* Task brief
Below are some records. Say how many of their lines include the string "left", giving only the number.

____

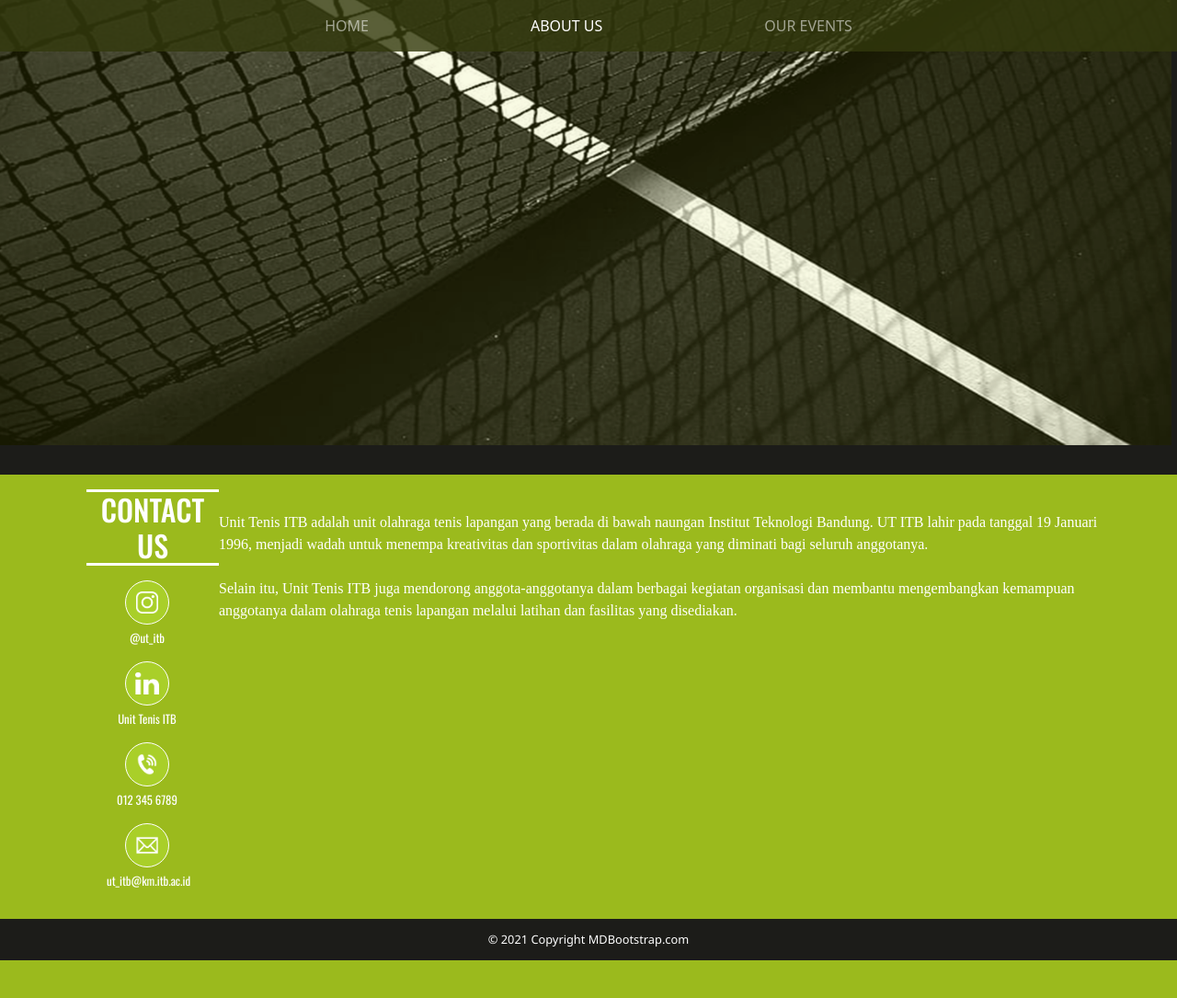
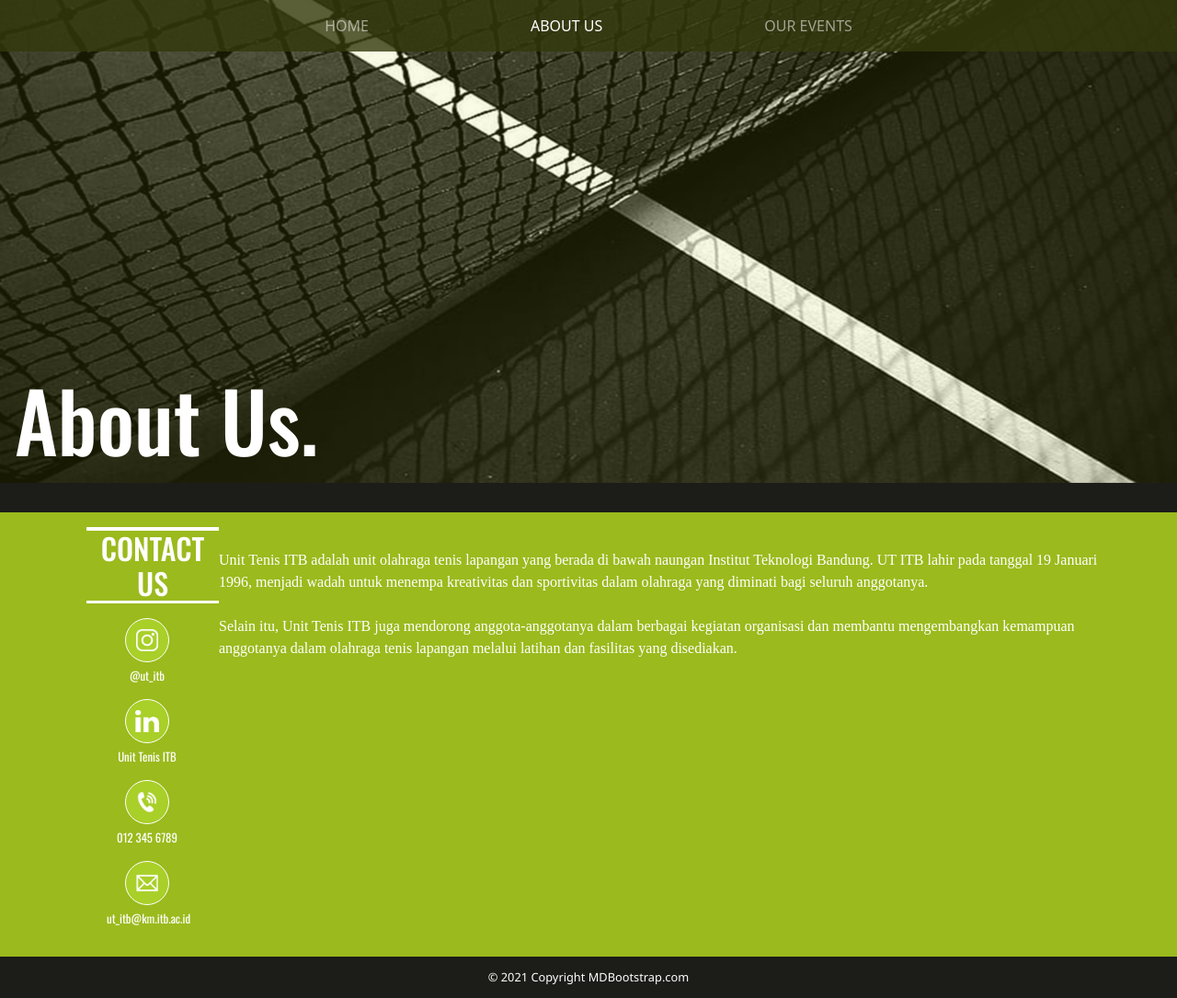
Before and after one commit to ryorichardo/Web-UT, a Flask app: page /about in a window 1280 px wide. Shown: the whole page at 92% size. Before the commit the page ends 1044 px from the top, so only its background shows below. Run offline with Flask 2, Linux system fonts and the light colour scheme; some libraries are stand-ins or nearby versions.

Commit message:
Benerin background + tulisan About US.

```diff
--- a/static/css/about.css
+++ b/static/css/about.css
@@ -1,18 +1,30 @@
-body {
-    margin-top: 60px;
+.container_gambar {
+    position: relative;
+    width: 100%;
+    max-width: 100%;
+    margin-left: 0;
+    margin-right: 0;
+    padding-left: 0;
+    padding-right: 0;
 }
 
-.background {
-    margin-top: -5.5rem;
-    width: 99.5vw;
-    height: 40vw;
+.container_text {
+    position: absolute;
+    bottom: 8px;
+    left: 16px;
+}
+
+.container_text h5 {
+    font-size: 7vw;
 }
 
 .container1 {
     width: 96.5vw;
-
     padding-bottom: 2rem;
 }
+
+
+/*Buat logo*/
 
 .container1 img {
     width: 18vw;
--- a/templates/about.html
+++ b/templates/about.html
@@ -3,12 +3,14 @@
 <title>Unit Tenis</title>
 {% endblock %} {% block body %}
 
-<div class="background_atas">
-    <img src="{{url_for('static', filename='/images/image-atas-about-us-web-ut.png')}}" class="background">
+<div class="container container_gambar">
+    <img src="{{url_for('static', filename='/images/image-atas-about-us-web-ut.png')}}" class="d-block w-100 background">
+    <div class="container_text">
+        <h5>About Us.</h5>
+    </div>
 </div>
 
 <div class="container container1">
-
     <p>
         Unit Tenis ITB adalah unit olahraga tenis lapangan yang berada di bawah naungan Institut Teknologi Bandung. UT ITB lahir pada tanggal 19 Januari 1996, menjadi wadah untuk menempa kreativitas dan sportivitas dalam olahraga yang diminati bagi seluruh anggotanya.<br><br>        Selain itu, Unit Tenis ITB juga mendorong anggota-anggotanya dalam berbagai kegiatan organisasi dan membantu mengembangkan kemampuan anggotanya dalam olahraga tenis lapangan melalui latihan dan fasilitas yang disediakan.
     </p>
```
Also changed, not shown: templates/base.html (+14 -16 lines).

____

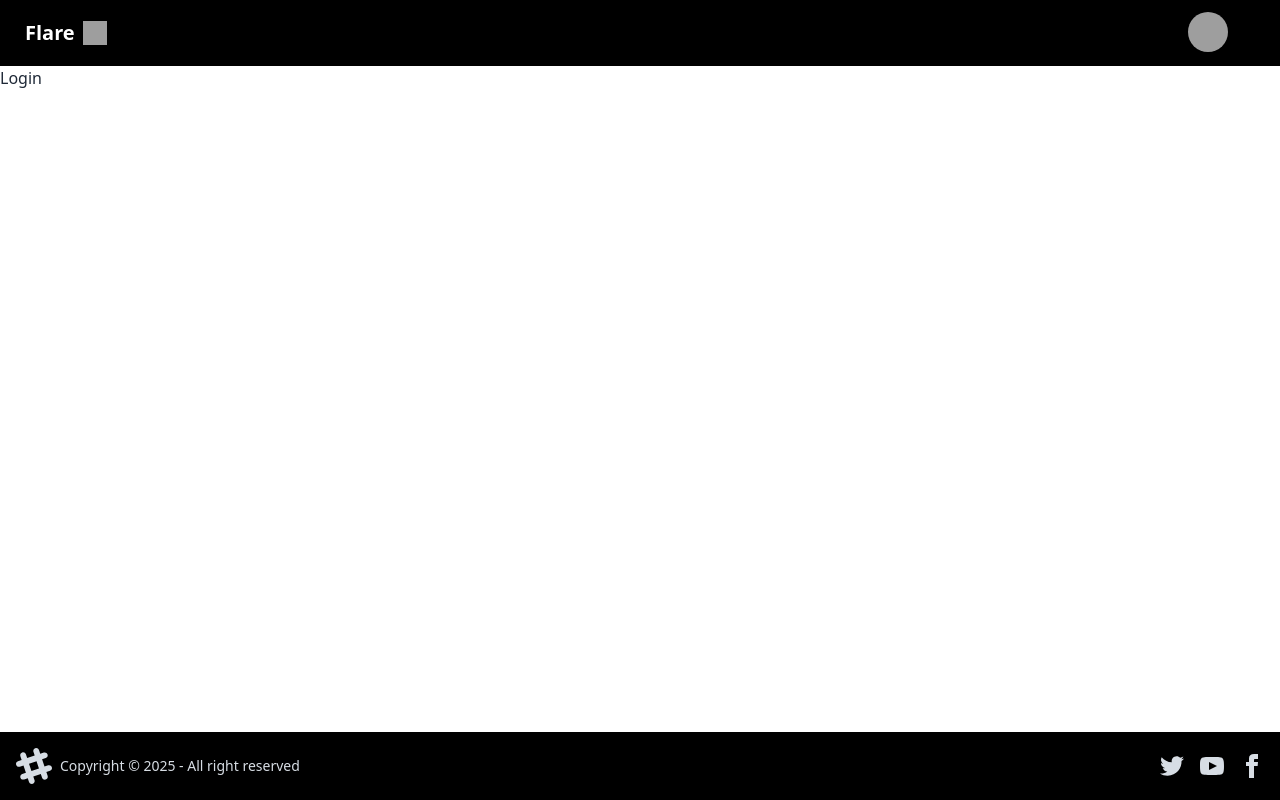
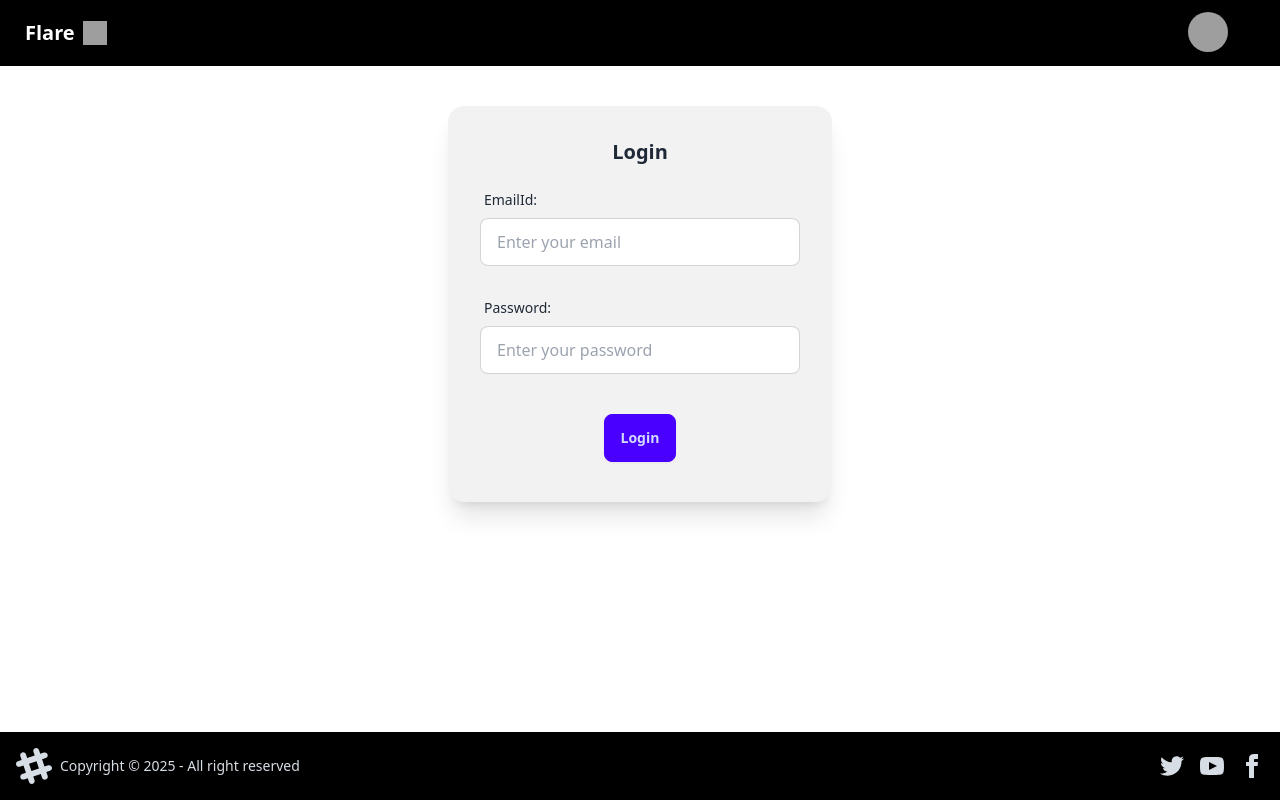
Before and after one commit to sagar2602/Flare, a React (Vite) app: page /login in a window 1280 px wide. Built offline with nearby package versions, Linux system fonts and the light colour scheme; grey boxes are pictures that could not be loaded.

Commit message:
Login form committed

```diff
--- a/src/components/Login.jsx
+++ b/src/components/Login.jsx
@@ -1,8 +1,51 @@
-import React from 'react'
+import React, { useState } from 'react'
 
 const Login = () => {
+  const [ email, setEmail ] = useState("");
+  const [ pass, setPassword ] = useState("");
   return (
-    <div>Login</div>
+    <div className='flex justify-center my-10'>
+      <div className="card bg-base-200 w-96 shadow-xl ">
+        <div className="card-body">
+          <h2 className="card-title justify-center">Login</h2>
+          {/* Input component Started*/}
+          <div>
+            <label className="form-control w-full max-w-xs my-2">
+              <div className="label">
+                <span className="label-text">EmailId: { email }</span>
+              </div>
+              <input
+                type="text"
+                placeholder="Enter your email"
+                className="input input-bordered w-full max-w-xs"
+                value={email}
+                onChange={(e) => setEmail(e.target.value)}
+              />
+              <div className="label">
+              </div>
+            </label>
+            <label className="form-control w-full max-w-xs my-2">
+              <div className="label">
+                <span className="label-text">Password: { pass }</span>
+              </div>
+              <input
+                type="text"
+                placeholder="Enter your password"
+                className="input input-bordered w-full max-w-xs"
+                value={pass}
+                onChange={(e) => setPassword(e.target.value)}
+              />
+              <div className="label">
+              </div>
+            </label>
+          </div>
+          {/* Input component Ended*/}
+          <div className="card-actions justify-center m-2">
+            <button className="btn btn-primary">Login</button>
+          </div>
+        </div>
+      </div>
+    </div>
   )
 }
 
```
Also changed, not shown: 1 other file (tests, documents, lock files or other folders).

____

* Output of the task
3